### Information
====
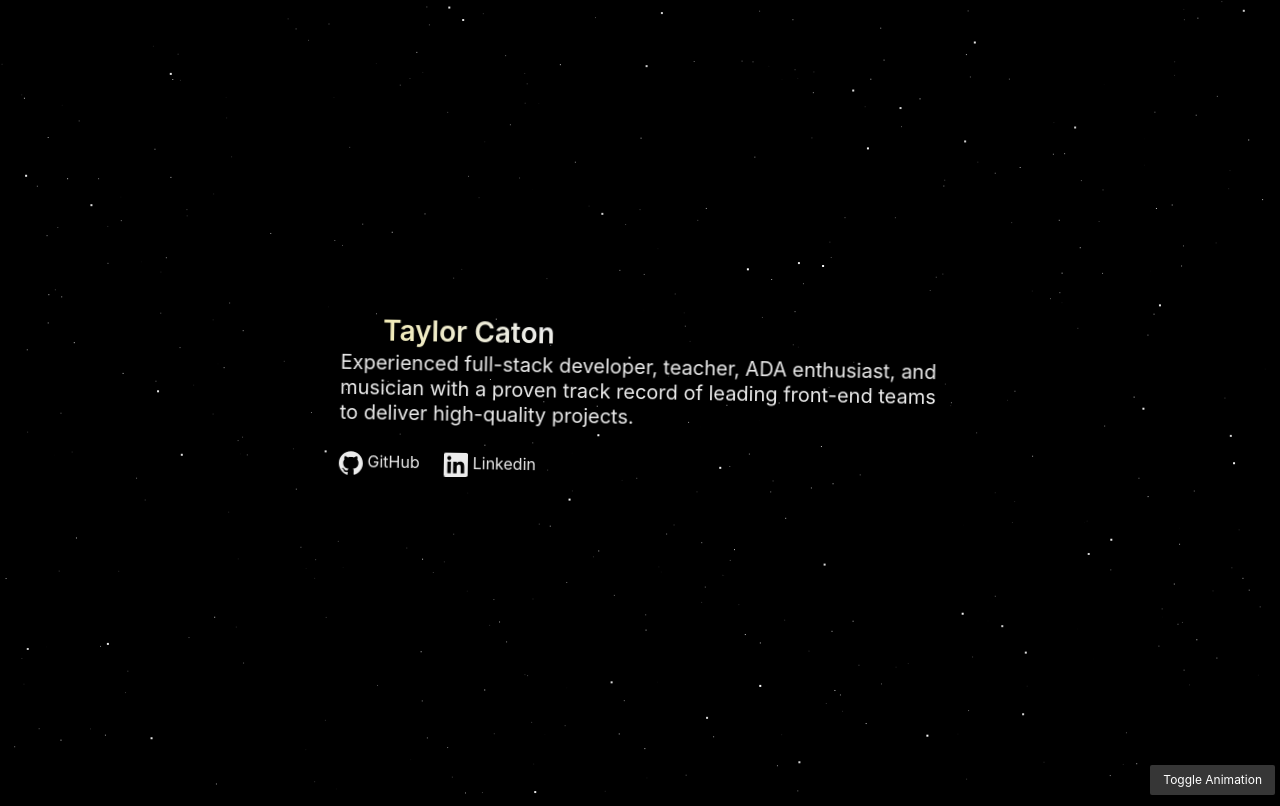
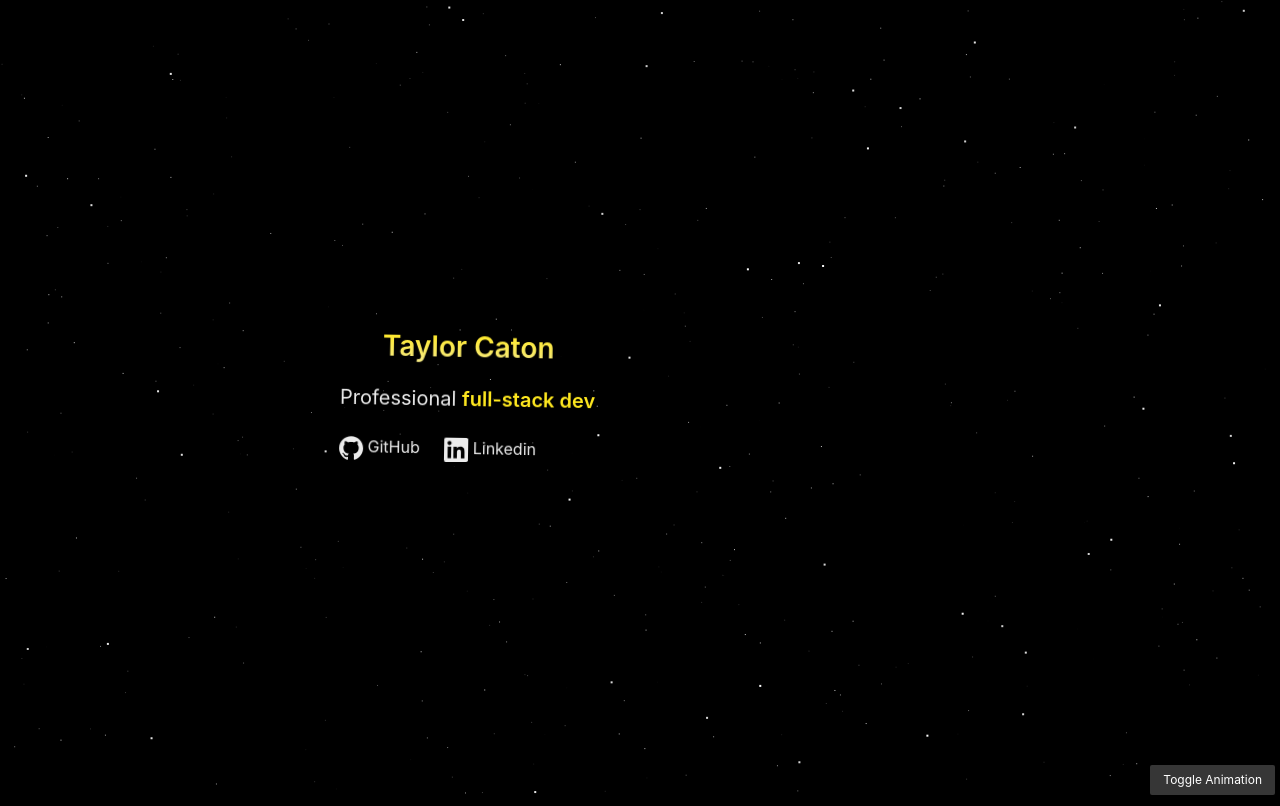
Before and after one commit to taylorcaton/taylorcaton.github.io, a Vue app: page / in a window 1280 px wide. Built offline with nearby package versions, Linux system fonts and the light colour scheme.

Commit message:
Add typewriter effect, add aria-label, add diminsions

```diff
--- a/src/components/Portfolio.vue
+++ b/src/components/Portfolio.vue
@@ -2,11 +2,18 @@
 <template>
   <section class="container" :class="{ rock: this.isAnimated }">
     <div class="heading-container">
-      <h1 class="title" :class="{ gemini: this.isAnimated }">
+      <h1 class="title is-spaced" :class="{ gemini: this.isAnimated }">
         <span :class="{ wave: this.isAnimated }">✌🏻</span>
         Taylor Caton
       </h1>
-      <p class="subtitle">
+      <p
+        v-show="this.isAnimated"
+        class="subtitle"
+        id="typewriter"
+        aria-label="Experienced full-stack developer, teacher, ADA enthusiast, and musician with a proven track record of leading
+        front-end teams to deliver high-quality projects.">
+      </p>
+      <p v-show="!this.isAnimated" class="subtitle">
         Experienced full-stack developer, teacher, ADA enthusiast, and musician with a proven track record of leading
         front-end teams to deliver high-quality projects.
       </p>
@@ -43,18 +50,47 @@
 </template>
 
 <script>
+import Typewriter from 'typewriter-effect/dist/core';
+
 export default {
   name: 'PortfolioContainer',
   props: {
     isRunning: Boolean,
   },
   data() {
-    return { isAnimated: this.isRunning };
+    return {
+      isAnimated: this.isRunning,
+      typer: null,
+    };
   },
   watch: {
     // eslint-disable-next-line func-names
     isRunning() { // watch it
       this.isAnimated = this.isRunning;
+      if (this.isAnimated) this.runTyper();
+    },
+  },
+  mounted() {
+    this.runTyper();
+  },
+  methods: {
+    runTyper() {
+      if (!this.typer) {
+        // eslint-disable-next-line no-new
+        this.typer = new Typewriter('#typewriter', {
+          delay: 70,
+        });
+
+        this.typer
+          .pauseFor(2500)
+          .typeString('Professional <strong style="color:#ffe81f">full-stack developer</strong>, speaker, ')
+          .pauseFor(300)
+          .deleteChars(9)
+          .typeString('<strong style="color:#ffe81f">teacher</strong>, <strong style="color:#ffe81f">ADA enthusiast</strong>, and <strong style="color:#ffe81f">musician</strong> ')
+          .typeString('with a proven track record of leading front-end teams to deliver high-quality projects.')
+          .pauseFor(1000)
+          .start();
+      }
     },
   },
 };
@@ -90,11 +126,19 @@ p {
   color: $offWhite
 }
 
+.subtitle {
+  min-height: 150px;
+  @media (min-width: 768px) {
+    min-height: auto;
+  }
+}
+
 .heading-container {
   margin: 100px 25px;
+  width: 100%;
 
   @media (min-width: 768px) {
-    max-width: 600px;
+    width: 600px;
     margin: 100px auto;
   }
 }
@@ -152,10 +196,10 @@ a {
 }
 
 .gemini {
-  background: radial-gradient(circle, $offWhite, $banana);
+  background: linear-gradient($banana, $offWhite);
   background-clip: text;
   color: transparent;
-  animation: gemini 15s linear infinite;
+  animation: gemini 2s linear;
   background-size: 200% 200%;
 }
 
```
====
### What the exercise asks
Pictures stay out; reproduce every line of the records exactly.

### Answer for this exercise
Before and after one commit to taylorcaton/taylorcaton.github.io, a Vue app: page / in a window 1280 px wide. Built offline with nearby package versions, Linux system fonts and the light colour scheme.

Commit message:
Add typewriter effect, add aria-label, add diminsions

```diff
--- a/src/components/Portfolio.vue
+++ b/src/components/Portfolio.vue
@@ -2,11 +2,18 @@
 <template>
   <section class="container" :class="{ rock: this.isAnimated }">
     <div class="heading-container">
-      <h1 class="title" :class="{ gemini: this.isAnimated }">
+      <h1 class="title is-spaced" :class="{ gemini: this.isAnimated }">
         <span :class="{ wave: this.isAnimated }">✌🏻</span>
         Taylor Caton
       </h1>
-      <p class="subtitle">
+      <p
+        v-show="this.isAnimated"
+        class="subtitle"
+        id="typewriter"
+        aria-label="Experienced full-stack developer, teacher, ADA enthusiast, and musician with a proven track record of leading
+        front-end teams to deliver high-quality projects.">
+      </p>
+      <p v-show="!this.isAnimated" class="subtitle">
         Experienced full-stack developer, teacher, ADA enthusiast, and musician with a proven track record of leading
         front-end teams to deliver high-quality projects.
       </p>
@@ -43,18 +50,47 @@
 </template>
 
 <script>
+import Typewriter from 'typewriter-effect/dist/core';
+
 export default {
   name: 'PortfolioContainer',
   props: {
     isRunning: Boolean,
   },
   data() {
-    return { isAnimated: this.isRunning };
+    return {
+      isAnimated: this.isRunning,
+      typer: null,
+    };
   },
   watch: {
     // eslint-disable-next-line func-names
     isRunning() { // watch it
       this.isAnimated = this.isRunning;
+      if (this.isAnimated) this.runTyper();
+    },
+  },
+  mounted() {
+    this.runTyper();
+  },
+  methods: {
+    runTyper() {
+      if (!this.typer) {
+        // eslint-disable-next-line no-new
+        this.typer = new Typewriter('#typewriter', {
+          delay: 70,
+        });
+
+        this.typer
+          .pauseFor(2500)
+          .typeString('Professional <strong style="color:#ffe81f">full-stack developer</strong>, speaker, ')
+          .pauseFor(300)
+          .deleteChars(9)
+          .typeString('<strong style="color:#ffe81f">teacher</strong>, <strong style="color:#ffe81f">ADA enthusiast</strong>, and <strong style="color:#ffe81f">musician</strong> ')
+          .typeString('with a proven track record of leading front-end teams to deliver high-quality projects.')
+          .pauseFor(1000)
+          .start();
+      }
     },
   },
 };
@@ -90,11 +126,19 @@ p {
   color: $offWhite
 }
 
+.subtitle {
+  min-height: 150px;
+  @media (min-width: 768px) {
+    min-height: auto;
+  }
+}
+
 .heading-container {
   margin: 100px 25px;
+  width: 100%;
 
   @media (min-width: 768px) {
-    max-width: 600px;
+    width: 600px;
     margin: 100px auto;
   }
 }
@@ -152,10 +196,10 @@ a {
 }
 
 .gemini {
-  background: radial-gradient(circle, $offWhite, $banana);
+  background: linear-gradient($banana, $offWhite);
   background-clip: text;
   color: transparent;
-  animation: gemini 15s linear infinite;
+  animation: gemini 2s linear;
   background-size: 200% 200%;
 }
 
```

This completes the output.